> INSTRUCTIONS TO FOLLOW
Reproduce each line from the records that holds "child".

> RECORDS FOR THE EXERCISE

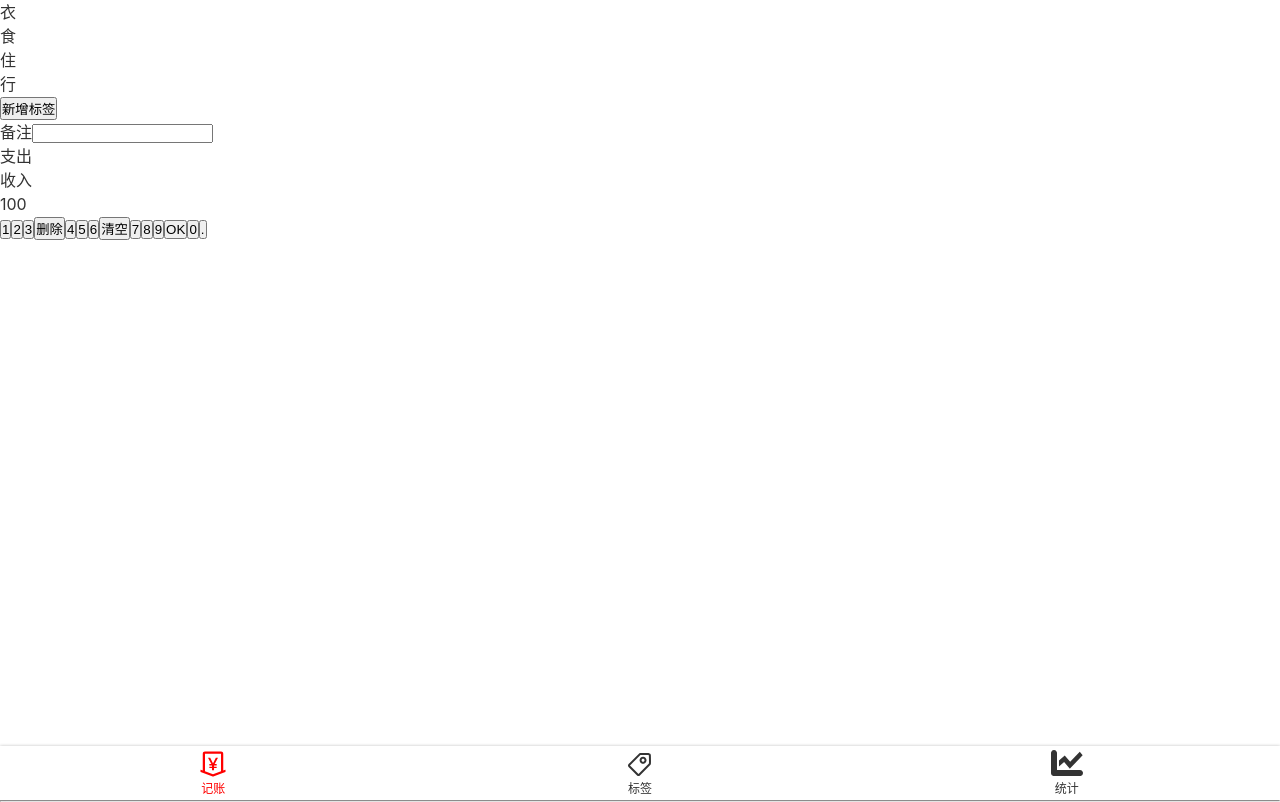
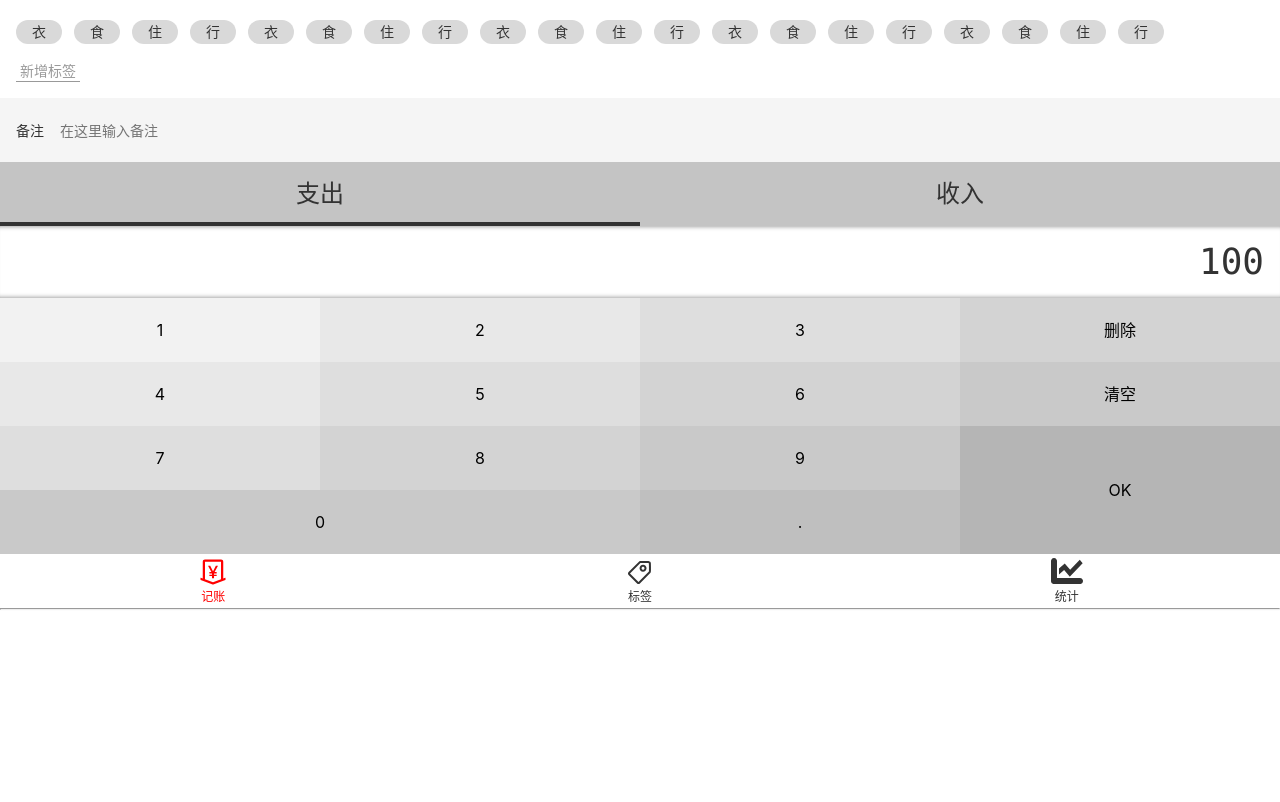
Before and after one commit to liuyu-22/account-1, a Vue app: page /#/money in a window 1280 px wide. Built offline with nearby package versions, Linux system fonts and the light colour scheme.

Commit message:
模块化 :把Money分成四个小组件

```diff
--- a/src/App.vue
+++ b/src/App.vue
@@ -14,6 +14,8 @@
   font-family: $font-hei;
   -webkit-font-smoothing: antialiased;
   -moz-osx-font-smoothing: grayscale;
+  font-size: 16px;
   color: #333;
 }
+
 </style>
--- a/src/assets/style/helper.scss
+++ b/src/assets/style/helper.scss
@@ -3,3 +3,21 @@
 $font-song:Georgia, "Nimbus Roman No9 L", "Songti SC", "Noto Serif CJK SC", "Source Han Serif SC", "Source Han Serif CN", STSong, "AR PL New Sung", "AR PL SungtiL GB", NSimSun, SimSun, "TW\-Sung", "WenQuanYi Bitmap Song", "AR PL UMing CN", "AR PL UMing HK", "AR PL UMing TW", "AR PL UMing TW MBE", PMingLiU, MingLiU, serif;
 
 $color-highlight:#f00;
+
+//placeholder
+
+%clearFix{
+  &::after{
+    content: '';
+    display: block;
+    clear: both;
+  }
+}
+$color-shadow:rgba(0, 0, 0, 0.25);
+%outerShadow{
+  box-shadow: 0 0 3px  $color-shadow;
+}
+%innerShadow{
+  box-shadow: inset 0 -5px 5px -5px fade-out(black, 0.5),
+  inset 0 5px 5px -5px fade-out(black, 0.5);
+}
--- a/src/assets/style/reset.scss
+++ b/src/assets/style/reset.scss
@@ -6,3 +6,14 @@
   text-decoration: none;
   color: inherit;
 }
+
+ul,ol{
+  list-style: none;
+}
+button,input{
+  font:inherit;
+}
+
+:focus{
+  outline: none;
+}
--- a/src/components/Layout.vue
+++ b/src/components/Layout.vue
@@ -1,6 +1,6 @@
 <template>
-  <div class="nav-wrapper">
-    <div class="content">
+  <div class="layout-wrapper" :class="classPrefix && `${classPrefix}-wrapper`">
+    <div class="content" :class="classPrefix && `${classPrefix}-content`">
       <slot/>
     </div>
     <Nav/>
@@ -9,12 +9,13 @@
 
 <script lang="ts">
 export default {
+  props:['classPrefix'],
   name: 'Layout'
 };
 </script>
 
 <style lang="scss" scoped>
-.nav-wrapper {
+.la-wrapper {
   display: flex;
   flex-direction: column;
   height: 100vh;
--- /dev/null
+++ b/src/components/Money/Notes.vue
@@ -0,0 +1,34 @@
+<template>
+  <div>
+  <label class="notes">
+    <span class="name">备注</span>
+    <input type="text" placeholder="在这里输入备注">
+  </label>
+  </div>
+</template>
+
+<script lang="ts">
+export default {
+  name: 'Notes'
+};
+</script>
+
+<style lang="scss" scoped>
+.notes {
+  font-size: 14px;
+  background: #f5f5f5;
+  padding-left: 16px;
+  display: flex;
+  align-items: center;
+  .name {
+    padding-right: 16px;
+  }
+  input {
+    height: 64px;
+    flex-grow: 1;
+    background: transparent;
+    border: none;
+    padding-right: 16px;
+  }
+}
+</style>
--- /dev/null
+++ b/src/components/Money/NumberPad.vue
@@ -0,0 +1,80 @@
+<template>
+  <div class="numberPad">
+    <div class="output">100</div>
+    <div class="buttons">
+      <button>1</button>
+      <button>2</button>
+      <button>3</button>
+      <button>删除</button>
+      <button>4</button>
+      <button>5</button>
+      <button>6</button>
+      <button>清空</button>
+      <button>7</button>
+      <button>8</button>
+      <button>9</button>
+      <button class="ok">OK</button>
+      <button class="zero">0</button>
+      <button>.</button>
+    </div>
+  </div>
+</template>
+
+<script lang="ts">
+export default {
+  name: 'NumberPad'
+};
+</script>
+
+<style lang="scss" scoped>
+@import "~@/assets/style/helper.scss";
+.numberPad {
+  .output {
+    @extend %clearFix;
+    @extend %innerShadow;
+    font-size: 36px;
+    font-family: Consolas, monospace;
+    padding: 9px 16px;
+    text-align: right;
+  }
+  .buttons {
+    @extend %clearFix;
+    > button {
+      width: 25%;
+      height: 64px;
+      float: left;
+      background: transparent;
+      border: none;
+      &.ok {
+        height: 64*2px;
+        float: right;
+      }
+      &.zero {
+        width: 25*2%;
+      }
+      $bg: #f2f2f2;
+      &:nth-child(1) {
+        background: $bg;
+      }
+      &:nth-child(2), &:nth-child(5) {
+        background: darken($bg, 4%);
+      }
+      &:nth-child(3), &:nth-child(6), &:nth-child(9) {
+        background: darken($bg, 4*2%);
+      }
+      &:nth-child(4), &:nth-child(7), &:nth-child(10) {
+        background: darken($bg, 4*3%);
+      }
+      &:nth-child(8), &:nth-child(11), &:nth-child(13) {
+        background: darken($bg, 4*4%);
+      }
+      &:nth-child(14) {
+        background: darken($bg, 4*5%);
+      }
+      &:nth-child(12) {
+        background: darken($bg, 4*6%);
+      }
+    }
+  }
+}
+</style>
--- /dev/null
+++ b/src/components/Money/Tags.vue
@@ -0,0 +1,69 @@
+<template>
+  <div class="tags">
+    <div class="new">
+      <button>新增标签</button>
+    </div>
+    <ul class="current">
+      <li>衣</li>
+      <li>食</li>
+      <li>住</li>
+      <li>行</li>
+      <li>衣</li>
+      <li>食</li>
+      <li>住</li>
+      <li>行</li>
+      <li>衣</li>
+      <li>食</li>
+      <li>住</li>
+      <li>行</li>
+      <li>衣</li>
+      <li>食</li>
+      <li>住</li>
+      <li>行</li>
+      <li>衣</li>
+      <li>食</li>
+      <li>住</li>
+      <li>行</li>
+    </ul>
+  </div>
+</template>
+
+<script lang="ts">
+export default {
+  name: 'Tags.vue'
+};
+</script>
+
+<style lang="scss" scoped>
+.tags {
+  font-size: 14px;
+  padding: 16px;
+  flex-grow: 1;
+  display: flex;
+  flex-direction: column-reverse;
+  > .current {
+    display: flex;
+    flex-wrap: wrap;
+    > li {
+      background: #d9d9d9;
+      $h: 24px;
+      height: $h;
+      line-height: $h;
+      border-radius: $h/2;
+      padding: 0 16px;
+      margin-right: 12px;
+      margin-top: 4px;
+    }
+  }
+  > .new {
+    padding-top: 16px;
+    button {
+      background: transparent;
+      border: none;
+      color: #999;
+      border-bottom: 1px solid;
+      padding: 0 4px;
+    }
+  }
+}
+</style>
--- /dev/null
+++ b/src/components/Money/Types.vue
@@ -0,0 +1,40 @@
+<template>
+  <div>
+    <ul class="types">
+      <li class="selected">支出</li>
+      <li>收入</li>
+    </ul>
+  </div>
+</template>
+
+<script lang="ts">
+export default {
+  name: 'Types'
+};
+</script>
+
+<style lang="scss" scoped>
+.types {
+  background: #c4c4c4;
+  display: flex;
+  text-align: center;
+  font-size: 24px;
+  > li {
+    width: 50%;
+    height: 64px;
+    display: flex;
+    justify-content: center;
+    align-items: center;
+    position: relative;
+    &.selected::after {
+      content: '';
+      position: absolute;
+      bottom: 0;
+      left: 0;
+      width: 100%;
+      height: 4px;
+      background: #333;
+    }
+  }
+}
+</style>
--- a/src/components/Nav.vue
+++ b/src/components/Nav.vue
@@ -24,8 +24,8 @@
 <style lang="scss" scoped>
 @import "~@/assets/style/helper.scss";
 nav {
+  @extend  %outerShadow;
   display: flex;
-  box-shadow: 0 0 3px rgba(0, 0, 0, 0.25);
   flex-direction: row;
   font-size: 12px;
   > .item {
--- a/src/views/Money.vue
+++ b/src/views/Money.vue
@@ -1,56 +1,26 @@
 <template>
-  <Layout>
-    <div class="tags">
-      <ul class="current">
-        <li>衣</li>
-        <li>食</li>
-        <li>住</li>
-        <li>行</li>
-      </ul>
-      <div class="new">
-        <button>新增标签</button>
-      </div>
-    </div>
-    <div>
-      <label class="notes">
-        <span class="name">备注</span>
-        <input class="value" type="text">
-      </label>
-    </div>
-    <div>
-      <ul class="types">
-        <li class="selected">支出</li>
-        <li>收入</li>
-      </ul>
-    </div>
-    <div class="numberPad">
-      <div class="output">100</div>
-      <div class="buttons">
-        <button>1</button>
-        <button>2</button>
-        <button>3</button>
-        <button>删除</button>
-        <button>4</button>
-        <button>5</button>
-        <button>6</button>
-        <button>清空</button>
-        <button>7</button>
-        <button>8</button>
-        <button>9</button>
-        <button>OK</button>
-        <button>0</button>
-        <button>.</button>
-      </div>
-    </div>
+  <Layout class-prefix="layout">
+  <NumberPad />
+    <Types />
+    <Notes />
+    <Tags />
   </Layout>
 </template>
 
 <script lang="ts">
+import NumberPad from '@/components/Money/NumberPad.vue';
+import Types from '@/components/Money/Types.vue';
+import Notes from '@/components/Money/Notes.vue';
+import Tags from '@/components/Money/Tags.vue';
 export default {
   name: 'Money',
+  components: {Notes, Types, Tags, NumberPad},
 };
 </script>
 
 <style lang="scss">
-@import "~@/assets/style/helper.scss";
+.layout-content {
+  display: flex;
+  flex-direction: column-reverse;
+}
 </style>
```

> TASK RESULT
+      &:nth-child(1) {
+      &:nth-child(2), &:nth-child(5) {
+      &:nth-child(3), &:nth-child(6), &:nth-child(9) {
+      &:nth-child(4), &:nth-child(7), &:nth-child(10) {
+      &:nth-child(8), &:nth-child(11), &:nth-child(13) {
+      &:nth-child(14) {
+      &:nth-child(12) {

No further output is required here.